* **THE RECORDS**
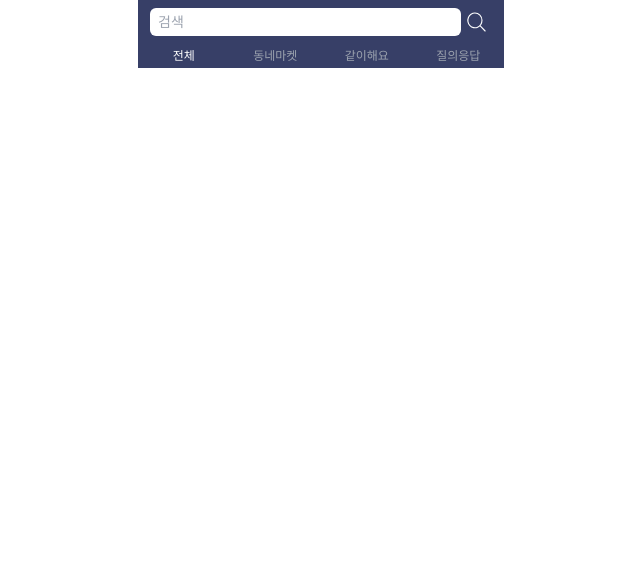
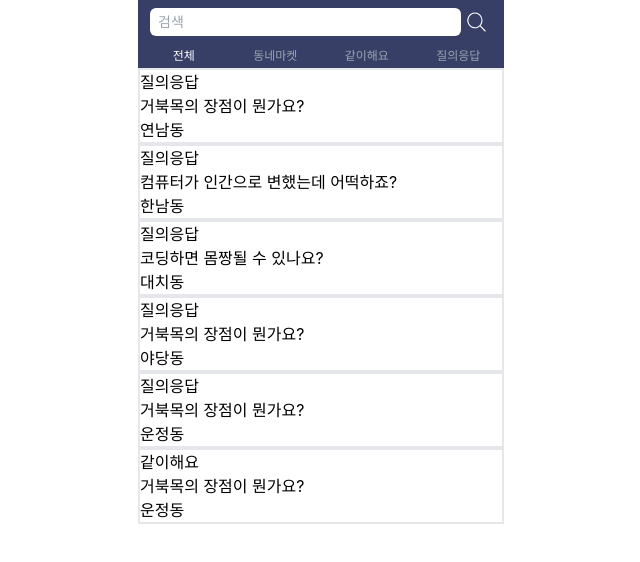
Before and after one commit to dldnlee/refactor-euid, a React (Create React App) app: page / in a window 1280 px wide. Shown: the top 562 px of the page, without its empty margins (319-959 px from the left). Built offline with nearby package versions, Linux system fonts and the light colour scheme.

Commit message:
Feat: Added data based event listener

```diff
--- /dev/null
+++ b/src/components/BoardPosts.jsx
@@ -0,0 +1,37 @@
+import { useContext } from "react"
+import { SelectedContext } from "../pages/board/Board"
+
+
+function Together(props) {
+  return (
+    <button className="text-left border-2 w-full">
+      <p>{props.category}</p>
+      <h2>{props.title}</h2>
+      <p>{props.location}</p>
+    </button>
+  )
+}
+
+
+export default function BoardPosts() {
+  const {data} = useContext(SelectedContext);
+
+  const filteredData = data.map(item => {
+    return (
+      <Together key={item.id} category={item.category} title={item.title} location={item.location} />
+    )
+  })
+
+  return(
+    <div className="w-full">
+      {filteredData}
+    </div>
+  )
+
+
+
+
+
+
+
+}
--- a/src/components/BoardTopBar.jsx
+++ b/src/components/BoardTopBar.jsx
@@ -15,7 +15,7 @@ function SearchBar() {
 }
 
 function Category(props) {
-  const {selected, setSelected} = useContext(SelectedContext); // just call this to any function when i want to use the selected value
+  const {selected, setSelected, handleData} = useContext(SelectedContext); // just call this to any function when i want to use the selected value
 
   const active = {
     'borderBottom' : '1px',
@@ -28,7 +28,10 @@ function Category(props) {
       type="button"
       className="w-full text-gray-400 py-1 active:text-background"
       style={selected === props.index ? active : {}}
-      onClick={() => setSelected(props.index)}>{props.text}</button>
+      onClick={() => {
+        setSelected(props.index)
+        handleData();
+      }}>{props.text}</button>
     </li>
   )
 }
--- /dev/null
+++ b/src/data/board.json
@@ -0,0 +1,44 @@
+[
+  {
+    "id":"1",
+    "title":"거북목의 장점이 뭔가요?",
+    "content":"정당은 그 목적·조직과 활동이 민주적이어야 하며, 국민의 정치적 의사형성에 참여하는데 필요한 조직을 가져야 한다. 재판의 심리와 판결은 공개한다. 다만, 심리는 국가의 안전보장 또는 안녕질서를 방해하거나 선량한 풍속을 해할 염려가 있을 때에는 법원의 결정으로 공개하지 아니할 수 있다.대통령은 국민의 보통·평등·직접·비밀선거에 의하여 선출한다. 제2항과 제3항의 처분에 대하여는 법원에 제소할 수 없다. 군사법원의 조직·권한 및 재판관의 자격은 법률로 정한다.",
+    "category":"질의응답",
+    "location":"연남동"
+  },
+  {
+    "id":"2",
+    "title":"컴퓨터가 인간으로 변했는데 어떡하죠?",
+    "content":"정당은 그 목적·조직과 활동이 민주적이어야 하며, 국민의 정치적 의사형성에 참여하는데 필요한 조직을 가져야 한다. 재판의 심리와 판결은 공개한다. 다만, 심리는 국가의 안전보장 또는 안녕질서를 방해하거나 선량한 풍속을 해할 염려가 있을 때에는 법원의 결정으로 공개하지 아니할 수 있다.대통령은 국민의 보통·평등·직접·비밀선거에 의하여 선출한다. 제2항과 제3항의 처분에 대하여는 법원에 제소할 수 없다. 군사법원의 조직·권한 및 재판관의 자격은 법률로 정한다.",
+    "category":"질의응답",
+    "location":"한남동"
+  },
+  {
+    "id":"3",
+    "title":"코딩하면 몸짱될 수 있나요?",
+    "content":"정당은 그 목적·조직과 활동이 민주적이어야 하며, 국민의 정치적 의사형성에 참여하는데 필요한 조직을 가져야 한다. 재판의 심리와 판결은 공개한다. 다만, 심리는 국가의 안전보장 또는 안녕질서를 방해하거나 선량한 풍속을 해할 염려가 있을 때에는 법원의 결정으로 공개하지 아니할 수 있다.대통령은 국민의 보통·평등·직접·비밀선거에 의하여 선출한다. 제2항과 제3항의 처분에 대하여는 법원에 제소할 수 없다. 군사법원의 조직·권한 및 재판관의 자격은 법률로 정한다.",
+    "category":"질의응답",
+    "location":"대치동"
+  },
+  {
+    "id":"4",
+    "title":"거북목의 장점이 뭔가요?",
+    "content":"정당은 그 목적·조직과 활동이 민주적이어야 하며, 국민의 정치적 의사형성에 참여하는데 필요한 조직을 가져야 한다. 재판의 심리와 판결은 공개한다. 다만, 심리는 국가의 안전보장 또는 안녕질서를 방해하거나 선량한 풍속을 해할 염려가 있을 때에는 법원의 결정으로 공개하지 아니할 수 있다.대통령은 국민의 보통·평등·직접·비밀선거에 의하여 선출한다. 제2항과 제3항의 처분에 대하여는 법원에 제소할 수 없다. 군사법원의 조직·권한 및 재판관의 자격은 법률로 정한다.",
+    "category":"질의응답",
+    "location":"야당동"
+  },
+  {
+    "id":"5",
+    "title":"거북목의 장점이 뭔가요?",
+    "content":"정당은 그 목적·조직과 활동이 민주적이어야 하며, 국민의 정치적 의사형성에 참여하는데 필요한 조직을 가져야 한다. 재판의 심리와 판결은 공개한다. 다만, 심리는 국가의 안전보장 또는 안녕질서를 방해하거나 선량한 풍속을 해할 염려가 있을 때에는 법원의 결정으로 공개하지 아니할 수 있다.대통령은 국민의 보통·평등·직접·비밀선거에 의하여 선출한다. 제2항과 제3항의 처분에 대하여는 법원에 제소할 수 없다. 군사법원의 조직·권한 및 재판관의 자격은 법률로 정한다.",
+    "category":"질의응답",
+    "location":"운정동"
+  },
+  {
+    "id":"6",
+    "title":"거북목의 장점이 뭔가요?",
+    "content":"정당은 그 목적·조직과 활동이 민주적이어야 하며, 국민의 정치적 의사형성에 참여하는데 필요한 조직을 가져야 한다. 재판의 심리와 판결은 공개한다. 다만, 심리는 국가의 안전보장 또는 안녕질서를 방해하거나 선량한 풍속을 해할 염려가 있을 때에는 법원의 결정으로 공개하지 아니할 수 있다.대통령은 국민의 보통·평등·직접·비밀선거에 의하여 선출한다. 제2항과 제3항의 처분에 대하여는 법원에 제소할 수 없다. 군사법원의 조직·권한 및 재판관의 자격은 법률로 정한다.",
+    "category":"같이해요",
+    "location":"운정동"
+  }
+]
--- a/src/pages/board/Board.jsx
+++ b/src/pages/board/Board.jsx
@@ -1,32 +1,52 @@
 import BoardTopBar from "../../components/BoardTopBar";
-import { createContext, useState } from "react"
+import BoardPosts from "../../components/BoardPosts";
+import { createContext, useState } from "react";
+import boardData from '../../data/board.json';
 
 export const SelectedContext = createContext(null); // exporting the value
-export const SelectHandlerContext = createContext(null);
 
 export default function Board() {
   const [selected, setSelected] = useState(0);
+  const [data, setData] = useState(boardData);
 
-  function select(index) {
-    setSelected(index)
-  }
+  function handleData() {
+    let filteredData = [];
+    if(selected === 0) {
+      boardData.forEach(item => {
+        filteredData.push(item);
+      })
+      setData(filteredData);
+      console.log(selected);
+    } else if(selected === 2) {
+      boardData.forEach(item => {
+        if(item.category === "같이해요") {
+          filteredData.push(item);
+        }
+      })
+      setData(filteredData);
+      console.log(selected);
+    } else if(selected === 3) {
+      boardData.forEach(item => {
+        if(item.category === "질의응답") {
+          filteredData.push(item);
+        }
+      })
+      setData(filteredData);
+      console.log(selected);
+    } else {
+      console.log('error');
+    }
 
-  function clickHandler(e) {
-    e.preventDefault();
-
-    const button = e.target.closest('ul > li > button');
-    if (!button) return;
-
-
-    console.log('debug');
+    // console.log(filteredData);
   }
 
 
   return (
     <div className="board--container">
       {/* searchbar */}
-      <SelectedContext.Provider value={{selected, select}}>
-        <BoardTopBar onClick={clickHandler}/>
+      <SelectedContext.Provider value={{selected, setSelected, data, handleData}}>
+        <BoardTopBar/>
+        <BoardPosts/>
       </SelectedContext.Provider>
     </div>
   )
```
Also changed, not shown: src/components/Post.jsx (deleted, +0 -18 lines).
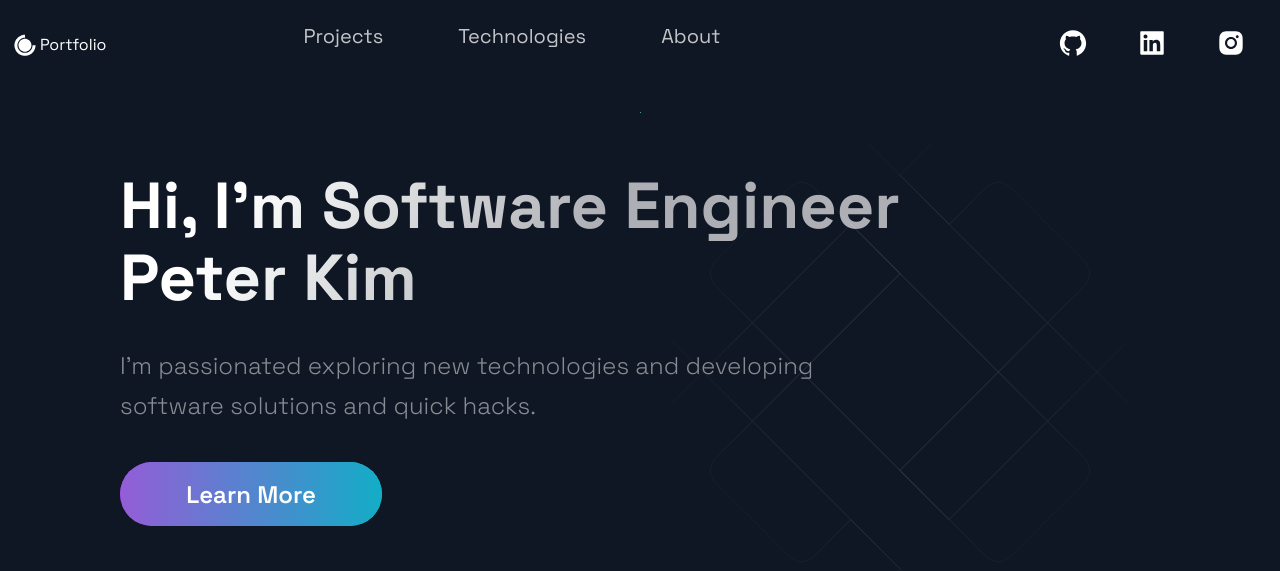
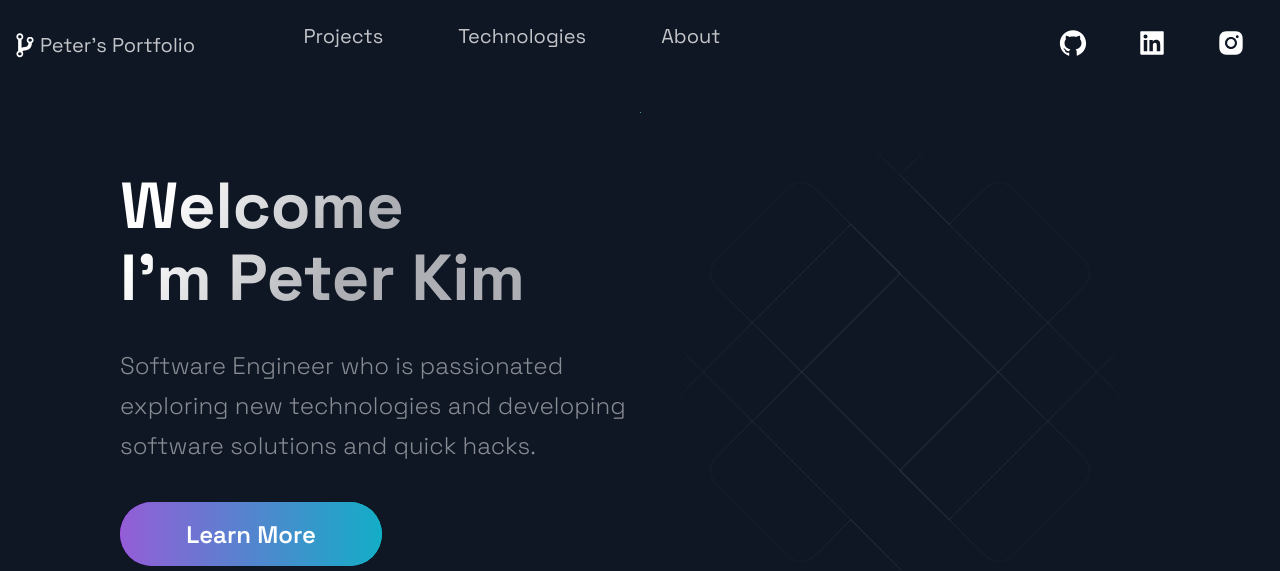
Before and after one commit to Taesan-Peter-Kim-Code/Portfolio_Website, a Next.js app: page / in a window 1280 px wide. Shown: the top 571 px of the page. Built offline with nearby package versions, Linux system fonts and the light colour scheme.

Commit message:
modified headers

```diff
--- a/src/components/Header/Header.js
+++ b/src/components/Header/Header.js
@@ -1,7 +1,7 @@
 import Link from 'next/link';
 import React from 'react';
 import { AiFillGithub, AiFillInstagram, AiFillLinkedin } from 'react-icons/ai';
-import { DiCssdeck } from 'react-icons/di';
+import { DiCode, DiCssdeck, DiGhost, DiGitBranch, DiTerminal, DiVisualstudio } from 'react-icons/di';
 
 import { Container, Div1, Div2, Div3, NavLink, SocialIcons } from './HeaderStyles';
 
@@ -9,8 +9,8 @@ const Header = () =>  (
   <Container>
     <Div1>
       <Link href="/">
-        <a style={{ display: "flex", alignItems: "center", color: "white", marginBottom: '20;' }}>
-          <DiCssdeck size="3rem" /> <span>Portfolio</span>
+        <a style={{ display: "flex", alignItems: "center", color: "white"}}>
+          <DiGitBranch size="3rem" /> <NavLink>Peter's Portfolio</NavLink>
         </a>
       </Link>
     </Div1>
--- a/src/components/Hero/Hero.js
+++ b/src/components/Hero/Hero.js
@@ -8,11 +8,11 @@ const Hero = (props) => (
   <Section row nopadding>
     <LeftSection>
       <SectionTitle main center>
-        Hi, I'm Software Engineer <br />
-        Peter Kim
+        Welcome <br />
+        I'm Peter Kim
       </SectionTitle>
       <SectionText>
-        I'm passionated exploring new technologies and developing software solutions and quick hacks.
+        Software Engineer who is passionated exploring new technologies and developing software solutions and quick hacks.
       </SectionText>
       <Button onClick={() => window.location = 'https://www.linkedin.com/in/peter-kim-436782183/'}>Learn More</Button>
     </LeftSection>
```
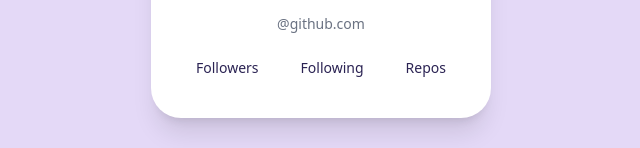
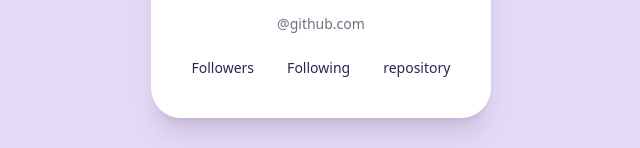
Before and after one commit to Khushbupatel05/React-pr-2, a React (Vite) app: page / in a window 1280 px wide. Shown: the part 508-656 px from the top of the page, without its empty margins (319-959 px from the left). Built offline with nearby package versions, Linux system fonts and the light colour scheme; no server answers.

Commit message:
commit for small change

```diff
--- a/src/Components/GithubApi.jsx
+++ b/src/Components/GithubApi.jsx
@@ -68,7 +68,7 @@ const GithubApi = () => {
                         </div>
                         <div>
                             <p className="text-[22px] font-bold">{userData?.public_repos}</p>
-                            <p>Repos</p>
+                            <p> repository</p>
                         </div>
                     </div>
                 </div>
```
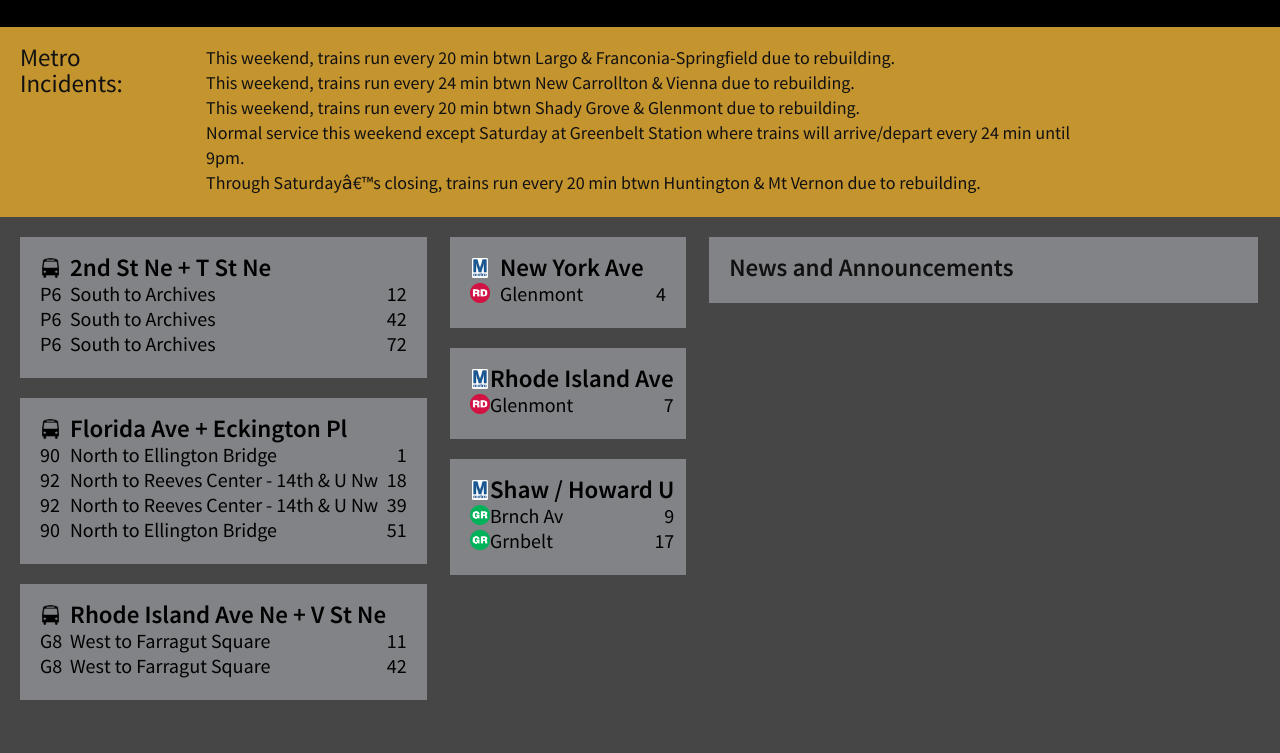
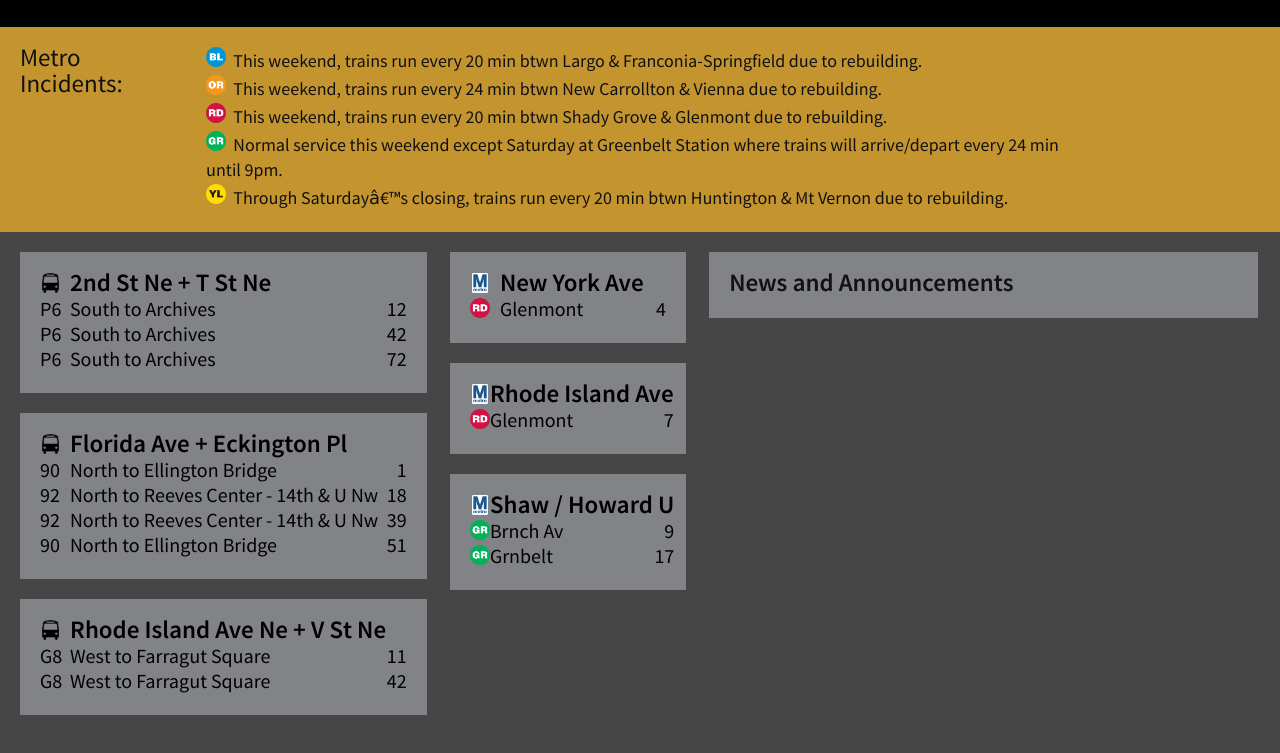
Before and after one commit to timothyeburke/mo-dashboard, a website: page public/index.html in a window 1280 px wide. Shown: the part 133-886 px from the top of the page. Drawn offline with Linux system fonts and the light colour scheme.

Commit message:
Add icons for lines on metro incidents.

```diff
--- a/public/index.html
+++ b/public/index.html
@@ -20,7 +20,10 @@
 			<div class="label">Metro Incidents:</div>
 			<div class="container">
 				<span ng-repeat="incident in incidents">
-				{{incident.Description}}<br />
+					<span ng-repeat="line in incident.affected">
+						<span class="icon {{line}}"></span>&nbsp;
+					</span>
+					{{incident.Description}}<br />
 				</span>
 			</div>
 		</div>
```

* **WORK INSTRUCTION**
Within the records above, each line containing "span" is to be returned.

* **RESPONSE**
-          <DiCssdeck size="3rem" /> <span>Portfolio</span>
 				<span ng-repeat="incident in incidents">
+					<span ng-repeat="line in incident.affected">
+						<span class="icon {{line}}"></span>&nbsp;
+					</span>
 				</span>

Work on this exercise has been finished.